The top hotel companies in Latin America’s construction pipeline by projects are AccorHotels with 150 hotels and 22,136 guestrooms, Marriott International with 94 hotels and 14,880 guestrooms and Hilton Worldwide with 75 hotels and 11,709 guestrooms. The largest brands in the pipeline for each of these companies are Accor’s Ibis with 56 hotels and 7,588 guestrooms, Marriott’s Fairfield Inn with 14 hotels and 2,035 and Hilton Garden Inn with 22 hotels and 3,286 guestrooms.
The top countries in the Latin America construction pipeline are Brazil with 311 hotels and 52,634 guestrooms, Mexico with 197 hotels and 33,569 guestrooms and Colombia with 74 hotels and 10,707 guestrooms. Cities in Latin America with the largest pipelines are Sao Paulo with 38 hotels and 7,026 guestrooms, Campinas, Brazil with 25 hotels and 4,594 guestrooms and Lima, Peru with 24 hotels and 4,073 guestrooms.
So far this year, Latin America has been facing this consistent development stall, which has been attributed to the end of the 2014 FIFA World Cup and the 2016 Olympic Games, Brazil. Data from February 2017 showed that hotel development in Rio de Janeiro alone had 18,760 guestrooms in 133 properties in October 2009. Between June 2013 and June 2014, leading up to the World Cup, Rio’s guestroom stock rose by 5.9 percent to 21,383 guestrooms. Now that those major events have ended, developers are in no rush to construct more hotel properties. Following the end of the games in August, Lodging Econometrics data showed that Brazil had a slowed hotel pipeline totaling 407 properties with nearly 71,000 guestrooms in development.

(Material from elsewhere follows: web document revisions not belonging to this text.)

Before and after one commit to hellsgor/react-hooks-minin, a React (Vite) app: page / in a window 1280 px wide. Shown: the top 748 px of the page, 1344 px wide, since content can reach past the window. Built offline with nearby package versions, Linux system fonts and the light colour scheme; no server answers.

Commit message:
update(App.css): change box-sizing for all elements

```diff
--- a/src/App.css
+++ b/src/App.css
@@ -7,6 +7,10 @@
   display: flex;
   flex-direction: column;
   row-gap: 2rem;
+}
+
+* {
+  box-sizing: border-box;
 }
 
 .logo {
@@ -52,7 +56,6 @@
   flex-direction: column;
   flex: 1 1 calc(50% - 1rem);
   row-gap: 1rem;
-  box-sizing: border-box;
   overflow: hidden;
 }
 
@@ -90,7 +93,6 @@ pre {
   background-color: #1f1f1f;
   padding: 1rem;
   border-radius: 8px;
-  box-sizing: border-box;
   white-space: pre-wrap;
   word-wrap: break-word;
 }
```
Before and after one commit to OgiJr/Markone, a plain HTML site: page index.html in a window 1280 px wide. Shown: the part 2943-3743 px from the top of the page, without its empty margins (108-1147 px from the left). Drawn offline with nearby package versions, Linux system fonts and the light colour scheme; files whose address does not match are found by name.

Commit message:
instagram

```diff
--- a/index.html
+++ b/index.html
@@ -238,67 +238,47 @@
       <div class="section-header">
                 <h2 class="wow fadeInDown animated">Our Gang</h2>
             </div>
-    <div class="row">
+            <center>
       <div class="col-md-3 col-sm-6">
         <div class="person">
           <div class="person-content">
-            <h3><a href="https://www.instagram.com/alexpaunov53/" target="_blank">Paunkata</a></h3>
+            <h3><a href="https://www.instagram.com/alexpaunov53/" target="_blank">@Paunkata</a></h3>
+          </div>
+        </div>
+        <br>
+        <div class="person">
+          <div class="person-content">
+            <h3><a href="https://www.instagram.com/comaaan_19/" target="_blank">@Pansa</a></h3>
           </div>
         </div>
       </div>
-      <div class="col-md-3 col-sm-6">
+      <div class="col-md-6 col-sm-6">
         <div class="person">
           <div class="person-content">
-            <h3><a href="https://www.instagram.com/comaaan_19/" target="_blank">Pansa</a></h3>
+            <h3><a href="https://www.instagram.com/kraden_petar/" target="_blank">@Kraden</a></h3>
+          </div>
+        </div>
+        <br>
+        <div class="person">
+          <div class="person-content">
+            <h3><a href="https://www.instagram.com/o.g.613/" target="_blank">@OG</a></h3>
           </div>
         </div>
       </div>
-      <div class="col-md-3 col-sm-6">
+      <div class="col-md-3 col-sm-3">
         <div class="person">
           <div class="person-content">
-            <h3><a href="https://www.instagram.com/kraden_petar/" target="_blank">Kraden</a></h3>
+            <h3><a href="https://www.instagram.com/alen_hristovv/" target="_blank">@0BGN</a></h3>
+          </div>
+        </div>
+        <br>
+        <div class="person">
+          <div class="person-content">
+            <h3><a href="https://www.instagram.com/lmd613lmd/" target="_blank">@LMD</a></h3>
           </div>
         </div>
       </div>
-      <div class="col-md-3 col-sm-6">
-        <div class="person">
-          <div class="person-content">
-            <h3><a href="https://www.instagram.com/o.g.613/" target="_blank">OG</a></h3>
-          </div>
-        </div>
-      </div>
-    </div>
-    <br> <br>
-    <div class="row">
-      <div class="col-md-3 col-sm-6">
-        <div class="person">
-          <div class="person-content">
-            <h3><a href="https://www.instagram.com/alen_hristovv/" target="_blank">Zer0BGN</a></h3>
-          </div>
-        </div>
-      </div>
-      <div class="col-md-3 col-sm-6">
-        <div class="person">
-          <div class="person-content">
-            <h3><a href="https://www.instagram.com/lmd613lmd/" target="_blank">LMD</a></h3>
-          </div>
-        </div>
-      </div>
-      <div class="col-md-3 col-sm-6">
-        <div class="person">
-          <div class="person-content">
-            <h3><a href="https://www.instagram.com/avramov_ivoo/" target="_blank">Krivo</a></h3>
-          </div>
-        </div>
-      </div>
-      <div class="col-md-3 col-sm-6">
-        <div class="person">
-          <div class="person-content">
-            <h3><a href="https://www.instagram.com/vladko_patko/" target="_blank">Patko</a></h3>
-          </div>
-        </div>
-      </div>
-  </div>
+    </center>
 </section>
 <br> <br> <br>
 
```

While Sao Paulo, Brazil and Lima, Peru were still leading with the most guestrooms in construction, development was still lagging. Sao Paulo recorded 1,205 guestrooms across six projects under construction at the time, and Lima had 1,203 guestrooms and seven hotels under construction.